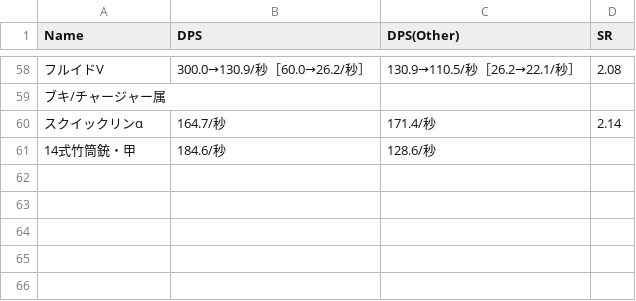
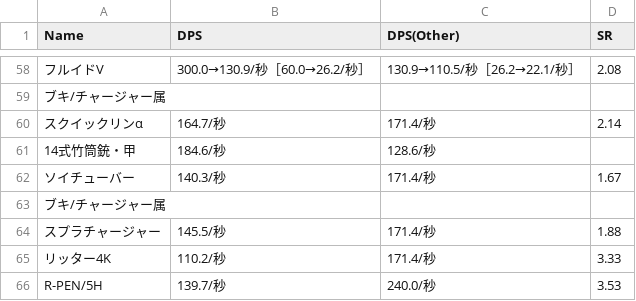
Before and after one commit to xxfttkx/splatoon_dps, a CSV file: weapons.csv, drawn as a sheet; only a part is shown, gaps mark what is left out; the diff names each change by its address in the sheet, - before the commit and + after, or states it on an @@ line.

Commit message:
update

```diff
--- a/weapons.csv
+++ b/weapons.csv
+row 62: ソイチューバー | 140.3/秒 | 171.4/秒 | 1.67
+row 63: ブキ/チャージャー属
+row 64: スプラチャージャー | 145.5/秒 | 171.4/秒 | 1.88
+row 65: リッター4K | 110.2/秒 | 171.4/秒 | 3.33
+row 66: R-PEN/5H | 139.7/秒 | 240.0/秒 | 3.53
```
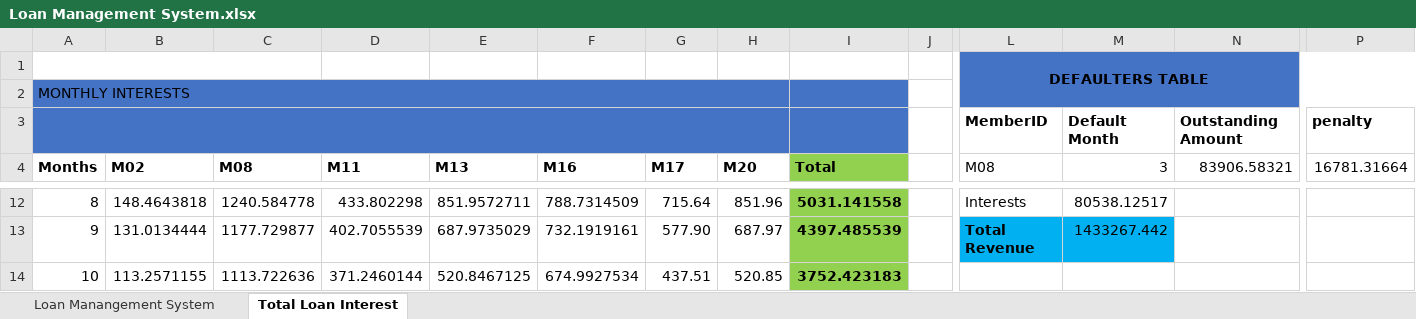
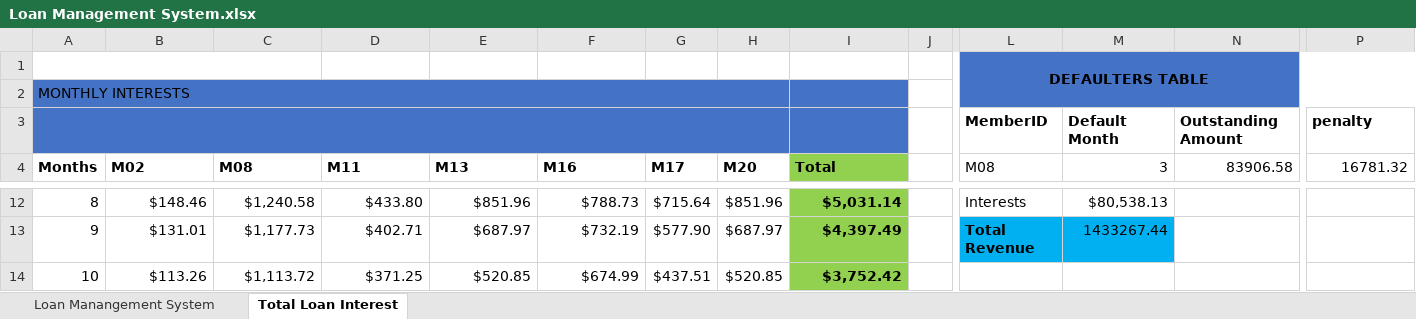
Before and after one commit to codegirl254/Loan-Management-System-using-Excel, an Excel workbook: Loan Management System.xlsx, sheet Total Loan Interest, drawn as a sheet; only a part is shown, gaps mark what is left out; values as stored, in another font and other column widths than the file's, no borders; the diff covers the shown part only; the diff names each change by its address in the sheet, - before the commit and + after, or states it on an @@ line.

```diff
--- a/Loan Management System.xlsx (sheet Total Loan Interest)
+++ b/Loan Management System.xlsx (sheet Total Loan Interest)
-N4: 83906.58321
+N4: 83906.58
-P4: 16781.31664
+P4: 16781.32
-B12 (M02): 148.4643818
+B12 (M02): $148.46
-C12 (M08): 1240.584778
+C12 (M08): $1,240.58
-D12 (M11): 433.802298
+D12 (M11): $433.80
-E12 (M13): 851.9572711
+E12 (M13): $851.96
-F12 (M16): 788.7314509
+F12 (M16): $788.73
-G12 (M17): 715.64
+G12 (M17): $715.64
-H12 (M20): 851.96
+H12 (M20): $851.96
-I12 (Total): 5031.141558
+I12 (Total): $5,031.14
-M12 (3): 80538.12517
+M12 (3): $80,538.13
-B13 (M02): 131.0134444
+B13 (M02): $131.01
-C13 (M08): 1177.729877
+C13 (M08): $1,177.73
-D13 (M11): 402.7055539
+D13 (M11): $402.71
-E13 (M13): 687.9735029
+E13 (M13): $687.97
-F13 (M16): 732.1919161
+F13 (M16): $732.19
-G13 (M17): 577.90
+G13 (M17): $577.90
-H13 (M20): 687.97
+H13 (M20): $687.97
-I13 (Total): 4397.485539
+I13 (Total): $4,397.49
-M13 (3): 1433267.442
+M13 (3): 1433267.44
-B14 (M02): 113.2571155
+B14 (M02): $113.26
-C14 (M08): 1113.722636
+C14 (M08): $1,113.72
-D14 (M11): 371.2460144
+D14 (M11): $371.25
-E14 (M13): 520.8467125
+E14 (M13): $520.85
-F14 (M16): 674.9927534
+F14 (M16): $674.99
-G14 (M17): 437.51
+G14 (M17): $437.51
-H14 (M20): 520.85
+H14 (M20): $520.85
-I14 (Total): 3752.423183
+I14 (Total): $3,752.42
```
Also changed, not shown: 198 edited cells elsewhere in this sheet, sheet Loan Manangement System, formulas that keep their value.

——

# WHAT NEEDS TO BE DONE
What lines of the preceding data include the string "after"? Pull them out.

# EXERCISE SOLUTION
Before and after one commit to xxfttkx/splatoon_dps, a CSV file: weapons.csv, drawn as a sheet; only a part is shown, gaps mark what is left out; the diff names each change by its address in the sheet, - before the commit and + after, or states it on an @@ line.
Before and after one commit to codegirl254/Loan-Management-System-using-Excel, an Excel workbook: Loan Management System.xlsx, sheet Total Loan Interest, drawn as a sheet; only a part is shown, gaps mark what is left out; values as stored, in another font and other column widths than the file's, no borders; the diff covers the shown part only; the diff names each change by its address in the sheet, - before the commit and + after, or states it on an @@ line.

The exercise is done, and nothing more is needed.